* _Work item_: From the data below, set down exactly the lines between the one holding "float: left;" and the one holding "font-size: 10px;", inclusive, and no others.

(Available records begins)

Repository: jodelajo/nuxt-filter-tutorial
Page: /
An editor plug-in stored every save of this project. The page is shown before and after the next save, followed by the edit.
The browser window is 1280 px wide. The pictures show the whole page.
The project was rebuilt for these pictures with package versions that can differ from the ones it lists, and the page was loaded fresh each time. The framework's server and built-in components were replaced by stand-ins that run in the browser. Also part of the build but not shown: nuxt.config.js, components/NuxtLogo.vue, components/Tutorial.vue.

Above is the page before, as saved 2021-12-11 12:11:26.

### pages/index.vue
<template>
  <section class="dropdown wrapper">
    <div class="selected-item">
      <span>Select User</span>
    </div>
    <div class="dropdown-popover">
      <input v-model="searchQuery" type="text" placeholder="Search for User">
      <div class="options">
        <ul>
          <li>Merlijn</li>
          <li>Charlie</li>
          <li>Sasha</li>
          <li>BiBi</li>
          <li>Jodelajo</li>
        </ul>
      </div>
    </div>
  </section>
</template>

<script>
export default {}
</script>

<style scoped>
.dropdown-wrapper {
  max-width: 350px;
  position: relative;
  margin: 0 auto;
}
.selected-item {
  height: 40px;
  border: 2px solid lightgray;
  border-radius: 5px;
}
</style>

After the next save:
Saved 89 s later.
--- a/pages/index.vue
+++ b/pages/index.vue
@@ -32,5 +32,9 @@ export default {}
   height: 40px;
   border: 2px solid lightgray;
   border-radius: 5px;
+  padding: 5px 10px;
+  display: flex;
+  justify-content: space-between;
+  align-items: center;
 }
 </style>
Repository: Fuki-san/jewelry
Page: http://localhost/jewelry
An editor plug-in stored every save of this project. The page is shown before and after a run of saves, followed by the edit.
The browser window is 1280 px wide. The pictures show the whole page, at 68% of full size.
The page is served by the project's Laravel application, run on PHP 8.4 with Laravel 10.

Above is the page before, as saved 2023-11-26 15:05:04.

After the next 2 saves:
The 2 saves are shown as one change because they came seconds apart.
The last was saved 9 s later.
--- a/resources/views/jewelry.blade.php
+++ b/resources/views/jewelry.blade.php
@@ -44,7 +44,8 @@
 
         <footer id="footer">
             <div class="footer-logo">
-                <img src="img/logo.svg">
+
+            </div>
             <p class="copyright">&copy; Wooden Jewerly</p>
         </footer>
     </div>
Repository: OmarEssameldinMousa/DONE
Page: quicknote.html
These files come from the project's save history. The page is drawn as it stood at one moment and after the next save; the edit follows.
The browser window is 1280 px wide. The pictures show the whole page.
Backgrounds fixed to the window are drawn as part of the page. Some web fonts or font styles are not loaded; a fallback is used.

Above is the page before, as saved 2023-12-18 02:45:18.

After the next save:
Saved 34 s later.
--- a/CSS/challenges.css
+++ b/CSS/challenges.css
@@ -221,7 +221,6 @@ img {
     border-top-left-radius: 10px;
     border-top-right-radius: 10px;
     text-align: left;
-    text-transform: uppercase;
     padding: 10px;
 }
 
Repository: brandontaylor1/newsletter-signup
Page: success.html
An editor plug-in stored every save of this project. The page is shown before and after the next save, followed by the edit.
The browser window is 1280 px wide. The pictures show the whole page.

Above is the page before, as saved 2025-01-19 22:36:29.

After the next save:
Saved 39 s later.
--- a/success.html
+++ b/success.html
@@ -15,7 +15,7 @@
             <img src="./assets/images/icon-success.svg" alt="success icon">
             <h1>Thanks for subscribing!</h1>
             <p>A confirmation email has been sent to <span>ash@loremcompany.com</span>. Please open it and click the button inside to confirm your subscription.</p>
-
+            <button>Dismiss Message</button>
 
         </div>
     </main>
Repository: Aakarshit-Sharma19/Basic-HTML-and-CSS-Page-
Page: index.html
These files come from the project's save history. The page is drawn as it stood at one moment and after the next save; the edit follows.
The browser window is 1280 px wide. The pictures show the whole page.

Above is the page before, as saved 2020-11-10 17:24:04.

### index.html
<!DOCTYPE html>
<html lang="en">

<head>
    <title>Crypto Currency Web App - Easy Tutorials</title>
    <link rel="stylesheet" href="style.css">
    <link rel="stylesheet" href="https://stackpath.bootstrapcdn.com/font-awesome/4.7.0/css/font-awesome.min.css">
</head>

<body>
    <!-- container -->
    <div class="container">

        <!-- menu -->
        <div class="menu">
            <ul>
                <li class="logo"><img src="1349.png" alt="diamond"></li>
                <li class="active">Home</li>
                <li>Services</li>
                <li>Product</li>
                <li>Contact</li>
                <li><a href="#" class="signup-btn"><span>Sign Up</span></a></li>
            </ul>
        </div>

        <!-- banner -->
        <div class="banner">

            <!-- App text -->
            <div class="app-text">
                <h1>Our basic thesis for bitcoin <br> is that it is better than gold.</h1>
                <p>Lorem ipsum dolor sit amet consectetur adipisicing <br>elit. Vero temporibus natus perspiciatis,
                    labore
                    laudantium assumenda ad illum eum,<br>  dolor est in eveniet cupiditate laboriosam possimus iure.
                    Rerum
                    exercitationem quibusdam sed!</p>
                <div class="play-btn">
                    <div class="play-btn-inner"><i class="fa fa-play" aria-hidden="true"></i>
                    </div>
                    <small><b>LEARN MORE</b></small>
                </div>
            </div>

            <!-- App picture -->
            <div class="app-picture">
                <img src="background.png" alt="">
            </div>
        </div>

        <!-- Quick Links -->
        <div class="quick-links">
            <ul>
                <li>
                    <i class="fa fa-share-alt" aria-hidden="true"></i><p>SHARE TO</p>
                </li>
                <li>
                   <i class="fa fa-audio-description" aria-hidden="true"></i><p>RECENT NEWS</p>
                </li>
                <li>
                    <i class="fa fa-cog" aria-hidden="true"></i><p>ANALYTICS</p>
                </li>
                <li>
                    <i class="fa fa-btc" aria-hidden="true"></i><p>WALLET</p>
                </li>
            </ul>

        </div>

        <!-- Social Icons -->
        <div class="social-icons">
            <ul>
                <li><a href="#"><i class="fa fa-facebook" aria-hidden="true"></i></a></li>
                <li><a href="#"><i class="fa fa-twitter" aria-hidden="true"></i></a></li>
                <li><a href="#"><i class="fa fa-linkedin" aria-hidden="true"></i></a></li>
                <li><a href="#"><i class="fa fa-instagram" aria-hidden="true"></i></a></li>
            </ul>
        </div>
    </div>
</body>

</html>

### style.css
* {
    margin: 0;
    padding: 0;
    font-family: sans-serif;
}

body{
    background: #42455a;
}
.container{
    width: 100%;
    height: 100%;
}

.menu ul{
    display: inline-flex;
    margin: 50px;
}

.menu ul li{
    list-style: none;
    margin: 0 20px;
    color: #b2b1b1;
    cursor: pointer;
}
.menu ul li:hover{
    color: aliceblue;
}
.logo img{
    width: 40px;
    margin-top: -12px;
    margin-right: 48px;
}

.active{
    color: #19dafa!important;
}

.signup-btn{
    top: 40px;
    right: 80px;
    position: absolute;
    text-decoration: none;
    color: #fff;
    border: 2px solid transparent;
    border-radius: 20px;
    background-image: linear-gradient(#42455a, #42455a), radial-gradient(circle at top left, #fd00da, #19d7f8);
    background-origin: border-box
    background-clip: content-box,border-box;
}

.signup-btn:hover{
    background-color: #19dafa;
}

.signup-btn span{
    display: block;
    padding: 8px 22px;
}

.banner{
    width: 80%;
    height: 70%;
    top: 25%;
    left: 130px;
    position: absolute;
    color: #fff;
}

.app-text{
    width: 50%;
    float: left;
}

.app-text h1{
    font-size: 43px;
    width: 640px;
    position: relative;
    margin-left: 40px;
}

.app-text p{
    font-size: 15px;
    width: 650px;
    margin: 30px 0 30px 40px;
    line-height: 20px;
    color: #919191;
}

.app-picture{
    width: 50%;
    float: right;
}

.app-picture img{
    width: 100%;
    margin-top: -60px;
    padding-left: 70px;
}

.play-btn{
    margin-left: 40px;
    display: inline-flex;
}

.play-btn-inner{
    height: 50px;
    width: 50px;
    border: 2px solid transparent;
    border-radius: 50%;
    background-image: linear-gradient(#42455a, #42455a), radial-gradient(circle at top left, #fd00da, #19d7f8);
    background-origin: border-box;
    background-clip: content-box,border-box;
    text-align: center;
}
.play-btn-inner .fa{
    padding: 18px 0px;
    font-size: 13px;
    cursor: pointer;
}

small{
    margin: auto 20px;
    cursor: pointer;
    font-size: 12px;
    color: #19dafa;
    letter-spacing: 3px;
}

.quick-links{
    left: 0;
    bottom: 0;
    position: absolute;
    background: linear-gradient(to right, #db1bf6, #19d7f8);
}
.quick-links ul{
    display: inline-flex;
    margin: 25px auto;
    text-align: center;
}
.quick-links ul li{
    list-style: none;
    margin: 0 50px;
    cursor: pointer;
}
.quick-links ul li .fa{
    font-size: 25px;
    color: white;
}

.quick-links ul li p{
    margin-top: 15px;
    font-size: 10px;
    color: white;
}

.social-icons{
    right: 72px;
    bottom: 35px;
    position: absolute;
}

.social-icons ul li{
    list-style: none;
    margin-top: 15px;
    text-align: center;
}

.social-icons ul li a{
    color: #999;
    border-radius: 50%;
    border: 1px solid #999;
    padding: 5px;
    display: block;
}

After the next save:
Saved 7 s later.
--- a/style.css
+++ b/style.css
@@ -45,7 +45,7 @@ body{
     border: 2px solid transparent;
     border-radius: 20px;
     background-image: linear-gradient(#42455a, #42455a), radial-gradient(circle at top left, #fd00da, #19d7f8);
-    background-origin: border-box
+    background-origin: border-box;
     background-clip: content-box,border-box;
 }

(Available records ends)

* _Response_:
    float: left;
}

.app-text h1{
    font-size: 43px;
    width: 640px;
    position: relative;
    margin-left: 40px;
}

.app-text p{
    font-size: 15px;
    width: 650px;
    margin: 30px 0 30px 40px;
    line-height: 20px;
    color: #919191;
}

.app-picture{
    width: 50%;
    float: right;
}

.app-picture img{
    width: 100%;
    margin-top: -60px;
    padding-left: 70px;
}

.play-btn{
    margin-left: 40px;
    display: inline-flex;
}

.play-btn-inner{
    height: 50px;
    width: 50px;
    border: 2px solid transparent;
    border-radius: 50%;
    background-image: linear-gradient(#42455a, #42455a), radial-gradient(circle at top left, #fd00da, #19d7f8);
    background-origin: border-box;
    background-clip: content-box,border-box;
    text-align: center;
}
.play-btn-inner .fa{
    padding: 18px 0px;
    font-size: 13px;
    cursor: pointer;
}

small{
    margin: auto 20px;
    cursor: pointer;
    font-size: 12px;
    color: #19dafa;
    letter-spacing: 3px;
}

.quick-links{
    left: 0;
    bottom: 0;
    position: absolute;
    background: linear-gradient(to right, #db1bf6, #19d7f8);
}
.quick-links ul{
    display: inline-flex;
    margin: 25px auto;
    text-align: center;
}
.quick-links ul li{
    list-style: none;
    margin: 0 50px;
    cursor: pointer;
}
.quick-links ul li .fa{
    font-size: 25px;
    color: white;
}

.quick-links ul li p{
    margin-top: 15px;
    font-size: 10px;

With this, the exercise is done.